Check every line of the data below for "window". Copy each one that has it.

++++ Source material

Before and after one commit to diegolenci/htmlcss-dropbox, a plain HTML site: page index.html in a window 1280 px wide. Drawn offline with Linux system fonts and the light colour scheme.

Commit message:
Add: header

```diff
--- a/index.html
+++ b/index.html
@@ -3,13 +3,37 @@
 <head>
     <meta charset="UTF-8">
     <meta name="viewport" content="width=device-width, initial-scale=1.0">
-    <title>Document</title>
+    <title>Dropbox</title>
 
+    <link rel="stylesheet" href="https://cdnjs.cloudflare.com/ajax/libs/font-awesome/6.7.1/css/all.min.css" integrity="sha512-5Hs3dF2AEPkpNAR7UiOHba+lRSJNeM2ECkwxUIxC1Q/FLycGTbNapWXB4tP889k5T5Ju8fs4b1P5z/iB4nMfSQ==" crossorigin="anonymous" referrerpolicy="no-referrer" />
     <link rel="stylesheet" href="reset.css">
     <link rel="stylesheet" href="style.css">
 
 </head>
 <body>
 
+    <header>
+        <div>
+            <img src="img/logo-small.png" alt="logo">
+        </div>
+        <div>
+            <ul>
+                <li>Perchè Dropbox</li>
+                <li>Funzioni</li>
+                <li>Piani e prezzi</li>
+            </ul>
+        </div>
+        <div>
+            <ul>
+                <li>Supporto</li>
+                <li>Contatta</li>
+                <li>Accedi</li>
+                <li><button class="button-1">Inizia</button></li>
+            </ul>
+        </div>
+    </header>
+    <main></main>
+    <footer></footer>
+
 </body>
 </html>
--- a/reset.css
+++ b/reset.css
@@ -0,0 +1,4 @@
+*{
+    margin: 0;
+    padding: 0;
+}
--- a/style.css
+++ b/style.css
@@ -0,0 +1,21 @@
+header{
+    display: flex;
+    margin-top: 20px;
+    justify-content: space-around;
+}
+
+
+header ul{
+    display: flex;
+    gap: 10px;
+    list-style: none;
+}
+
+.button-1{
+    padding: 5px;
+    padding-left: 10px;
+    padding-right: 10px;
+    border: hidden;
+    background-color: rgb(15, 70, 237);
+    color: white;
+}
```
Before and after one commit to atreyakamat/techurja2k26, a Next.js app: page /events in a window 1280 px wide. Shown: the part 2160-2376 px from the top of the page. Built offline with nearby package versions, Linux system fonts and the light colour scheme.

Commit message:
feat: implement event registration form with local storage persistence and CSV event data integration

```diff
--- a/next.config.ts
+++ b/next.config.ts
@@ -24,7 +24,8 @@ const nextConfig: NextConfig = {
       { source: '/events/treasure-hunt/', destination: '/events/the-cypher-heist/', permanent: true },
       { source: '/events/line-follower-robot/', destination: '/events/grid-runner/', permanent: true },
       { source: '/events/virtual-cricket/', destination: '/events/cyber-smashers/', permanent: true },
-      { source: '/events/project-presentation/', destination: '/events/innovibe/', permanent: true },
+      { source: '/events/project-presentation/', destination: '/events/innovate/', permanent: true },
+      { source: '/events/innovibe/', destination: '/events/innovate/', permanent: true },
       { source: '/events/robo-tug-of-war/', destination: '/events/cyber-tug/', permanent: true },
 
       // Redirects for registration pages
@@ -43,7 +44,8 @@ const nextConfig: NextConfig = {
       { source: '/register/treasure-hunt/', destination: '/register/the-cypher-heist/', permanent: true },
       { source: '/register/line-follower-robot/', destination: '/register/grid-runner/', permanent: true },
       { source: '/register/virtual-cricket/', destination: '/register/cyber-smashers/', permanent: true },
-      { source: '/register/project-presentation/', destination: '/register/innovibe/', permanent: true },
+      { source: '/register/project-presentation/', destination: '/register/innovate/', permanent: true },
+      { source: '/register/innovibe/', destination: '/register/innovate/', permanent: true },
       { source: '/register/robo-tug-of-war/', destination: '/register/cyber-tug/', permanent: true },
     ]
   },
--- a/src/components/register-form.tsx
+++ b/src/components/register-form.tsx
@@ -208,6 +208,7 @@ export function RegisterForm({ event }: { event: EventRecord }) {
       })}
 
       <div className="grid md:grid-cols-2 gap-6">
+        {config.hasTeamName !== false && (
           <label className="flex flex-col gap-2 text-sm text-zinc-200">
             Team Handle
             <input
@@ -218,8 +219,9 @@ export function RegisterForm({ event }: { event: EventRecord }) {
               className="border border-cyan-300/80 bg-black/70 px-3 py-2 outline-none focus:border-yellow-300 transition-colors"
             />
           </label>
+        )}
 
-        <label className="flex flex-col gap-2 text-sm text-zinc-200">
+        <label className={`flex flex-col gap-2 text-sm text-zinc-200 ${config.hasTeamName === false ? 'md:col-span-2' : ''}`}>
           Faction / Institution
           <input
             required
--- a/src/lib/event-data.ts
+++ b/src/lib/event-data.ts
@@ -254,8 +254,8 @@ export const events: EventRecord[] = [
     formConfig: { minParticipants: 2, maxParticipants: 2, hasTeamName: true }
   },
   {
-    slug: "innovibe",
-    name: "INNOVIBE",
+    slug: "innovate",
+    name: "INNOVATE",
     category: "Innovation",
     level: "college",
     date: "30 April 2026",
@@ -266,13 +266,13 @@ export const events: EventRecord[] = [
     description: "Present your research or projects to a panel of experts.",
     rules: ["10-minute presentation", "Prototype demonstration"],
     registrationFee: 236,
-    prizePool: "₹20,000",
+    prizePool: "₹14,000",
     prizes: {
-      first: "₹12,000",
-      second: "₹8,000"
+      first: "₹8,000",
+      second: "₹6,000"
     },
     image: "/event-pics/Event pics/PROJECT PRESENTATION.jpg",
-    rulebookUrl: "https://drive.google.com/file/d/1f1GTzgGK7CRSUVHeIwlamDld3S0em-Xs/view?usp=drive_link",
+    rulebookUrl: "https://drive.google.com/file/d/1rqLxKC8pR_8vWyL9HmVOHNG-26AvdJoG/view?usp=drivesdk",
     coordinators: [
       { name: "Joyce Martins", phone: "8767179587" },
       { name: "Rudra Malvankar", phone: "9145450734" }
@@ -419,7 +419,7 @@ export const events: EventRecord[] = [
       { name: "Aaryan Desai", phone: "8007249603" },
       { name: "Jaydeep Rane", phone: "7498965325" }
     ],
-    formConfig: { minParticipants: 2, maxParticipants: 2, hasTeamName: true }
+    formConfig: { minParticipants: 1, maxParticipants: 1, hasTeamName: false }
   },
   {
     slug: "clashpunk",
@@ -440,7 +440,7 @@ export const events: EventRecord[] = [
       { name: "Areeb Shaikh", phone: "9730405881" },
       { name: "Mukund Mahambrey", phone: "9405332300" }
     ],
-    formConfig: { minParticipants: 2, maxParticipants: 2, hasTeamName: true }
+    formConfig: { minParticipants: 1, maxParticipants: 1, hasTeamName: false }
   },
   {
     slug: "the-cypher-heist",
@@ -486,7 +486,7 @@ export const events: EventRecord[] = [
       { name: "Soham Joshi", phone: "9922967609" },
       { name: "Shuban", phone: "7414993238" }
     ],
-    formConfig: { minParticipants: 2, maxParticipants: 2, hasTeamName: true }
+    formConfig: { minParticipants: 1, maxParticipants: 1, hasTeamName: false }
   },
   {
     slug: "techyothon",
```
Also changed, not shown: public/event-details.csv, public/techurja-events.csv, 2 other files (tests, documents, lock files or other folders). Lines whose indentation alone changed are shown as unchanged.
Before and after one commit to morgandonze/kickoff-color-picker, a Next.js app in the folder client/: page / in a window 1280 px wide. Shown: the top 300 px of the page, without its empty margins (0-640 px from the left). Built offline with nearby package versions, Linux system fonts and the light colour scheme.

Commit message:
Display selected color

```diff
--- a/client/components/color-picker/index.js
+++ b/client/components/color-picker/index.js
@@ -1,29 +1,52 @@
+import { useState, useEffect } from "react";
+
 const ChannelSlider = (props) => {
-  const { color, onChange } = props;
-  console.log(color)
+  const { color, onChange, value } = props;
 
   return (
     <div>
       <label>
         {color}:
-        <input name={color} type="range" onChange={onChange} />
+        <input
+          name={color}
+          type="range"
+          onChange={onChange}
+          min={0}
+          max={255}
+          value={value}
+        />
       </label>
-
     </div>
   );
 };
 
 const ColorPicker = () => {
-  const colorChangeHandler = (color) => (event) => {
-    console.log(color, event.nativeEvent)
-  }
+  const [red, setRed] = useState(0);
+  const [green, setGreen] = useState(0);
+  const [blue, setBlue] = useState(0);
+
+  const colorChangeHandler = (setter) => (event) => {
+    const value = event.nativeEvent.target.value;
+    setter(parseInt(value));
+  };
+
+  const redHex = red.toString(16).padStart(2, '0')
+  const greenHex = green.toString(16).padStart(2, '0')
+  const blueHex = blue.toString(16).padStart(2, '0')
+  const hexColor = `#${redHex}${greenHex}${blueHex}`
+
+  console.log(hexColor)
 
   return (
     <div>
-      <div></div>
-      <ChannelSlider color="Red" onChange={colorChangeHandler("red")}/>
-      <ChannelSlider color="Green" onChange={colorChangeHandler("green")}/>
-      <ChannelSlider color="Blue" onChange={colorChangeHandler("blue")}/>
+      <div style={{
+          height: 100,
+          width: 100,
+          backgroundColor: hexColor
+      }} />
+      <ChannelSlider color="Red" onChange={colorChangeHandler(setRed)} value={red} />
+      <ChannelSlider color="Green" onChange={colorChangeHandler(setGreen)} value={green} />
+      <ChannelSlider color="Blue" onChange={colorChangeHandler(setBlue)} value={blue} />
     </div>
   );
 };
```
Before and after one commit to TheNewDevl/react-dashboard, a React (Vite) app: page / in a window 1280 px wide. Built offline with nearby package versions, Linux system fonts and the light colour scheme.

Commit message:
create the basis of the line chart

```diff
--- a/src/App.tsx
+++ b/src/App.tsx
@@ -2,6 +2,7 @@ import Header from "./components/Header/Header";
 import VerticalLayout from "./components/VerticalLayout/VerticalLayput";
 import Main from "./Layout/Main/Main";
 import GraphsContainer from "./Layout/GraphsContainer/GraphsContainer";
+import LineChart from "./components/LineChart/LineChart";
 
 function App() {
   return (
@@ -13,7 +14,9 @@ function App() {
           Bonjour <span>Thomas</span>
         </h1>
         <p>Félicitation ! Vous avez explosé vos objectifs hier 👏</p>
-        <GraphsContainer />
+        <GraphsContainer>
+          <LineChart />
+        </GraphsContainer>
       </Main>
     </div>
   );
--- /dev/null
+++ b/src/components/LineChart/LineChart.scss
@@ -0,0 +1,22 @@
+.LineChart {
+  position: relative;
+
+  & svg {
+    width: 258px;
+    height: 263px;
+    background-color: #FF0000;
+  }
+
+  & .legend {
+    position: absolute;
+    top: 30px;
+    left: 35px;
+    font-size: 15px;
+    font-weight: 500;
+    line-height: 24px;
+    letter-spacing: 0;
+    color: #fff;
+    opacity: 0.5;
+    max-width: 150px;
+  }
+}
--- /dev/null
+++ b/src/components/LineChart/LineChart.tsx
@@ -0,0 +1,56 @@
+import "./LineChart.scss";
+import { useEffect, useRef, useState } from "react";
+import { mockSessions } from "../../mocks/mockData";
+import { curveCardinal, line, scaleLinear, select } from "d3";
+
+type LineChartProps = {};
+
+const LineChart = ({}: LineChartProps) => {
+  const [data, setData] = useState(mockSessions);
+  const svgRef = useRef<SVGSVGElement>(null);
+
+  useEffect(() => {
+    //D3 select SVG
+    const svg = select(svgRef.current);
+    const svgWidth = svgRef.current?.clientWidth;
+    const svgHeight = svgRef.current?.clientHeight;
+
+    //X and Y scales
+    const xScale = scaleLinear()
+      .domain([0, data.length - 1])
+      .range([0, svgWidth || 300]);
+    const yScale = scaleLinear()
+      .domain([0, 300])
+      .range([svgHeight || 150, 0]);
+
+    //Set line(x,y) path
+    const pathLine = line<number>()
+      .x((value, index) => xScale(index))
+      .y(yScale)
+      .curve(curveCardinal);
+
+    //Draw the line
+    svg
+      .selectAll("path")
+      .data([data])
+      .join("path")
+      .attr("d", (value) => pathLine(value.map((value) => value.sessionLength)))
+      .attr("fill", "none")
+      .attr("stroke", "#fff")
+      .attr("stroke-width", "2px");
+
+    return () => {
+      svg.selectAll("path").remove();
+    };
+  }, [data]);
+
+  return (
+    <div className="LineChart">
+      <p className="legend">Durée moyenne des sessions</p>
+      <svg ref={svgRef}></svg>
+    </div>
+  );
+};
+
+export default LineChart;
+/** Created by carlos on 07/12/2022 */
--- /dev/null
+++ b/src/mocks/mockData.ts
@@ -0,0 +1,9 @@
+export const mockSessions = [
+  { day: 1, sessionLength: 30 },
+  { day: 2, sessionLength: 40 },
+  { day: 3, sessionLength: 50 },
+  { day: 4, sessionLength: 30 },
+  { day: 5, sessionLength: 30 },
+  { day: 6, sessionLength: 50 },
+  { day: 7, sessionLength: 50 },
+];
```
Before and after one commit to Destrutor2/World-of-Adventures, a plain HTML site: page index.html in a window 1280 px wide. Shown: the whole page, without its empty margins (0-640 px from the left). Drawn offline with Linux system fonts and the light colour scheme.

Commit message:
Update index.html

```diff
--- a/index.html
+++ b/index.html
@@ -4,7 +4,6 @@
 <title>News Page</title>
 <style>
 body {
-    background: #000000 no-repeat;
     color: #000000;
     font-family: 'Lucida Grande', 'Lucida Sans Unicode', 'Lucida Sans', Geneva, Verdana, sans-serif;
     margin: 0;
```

++++++++

Reply to the exercise →
Before and after one commit to diegolenci/htmlcss-dropbox, a plain HTML site: page index.html in a window 1280 px wide. Drawn offline with Linux system fonts and the light colour scheme.
Before and after one commit to atreyakamat/techurja2k26, a Next.js app: page /events in a window 1280 px wide. Shown: the part 2160-2376 px from the top of the page. Built offline with nearby package versions, Linux system fonts and the light colour scheme.
Before and after one commit to morgandonze/kickoff-color-picker, a Next.js app in the folder client/: page / in a window 1280 px wide. Shown: the top 300 px of the page, without its empty margins (0-640 px from the left). Built offline with nearby package versions, Linux system fonts and the light colour scheme.
Before and after one commit to TheNewDevl/react-dashboard, a React (Vite) app: page / in a window 1280 px wide. Built offline with nearby package versions, Linux system fonts and the light colour scheme.
Before and after one commit to Destrutor2/World-of-Adventures, a plain HTML site: page index.html in a window 1280 px wide. Shown: the whole page, without its empty margins (0-640 px from the left). Drawn offline with Linux system fonts and the light colour scheme.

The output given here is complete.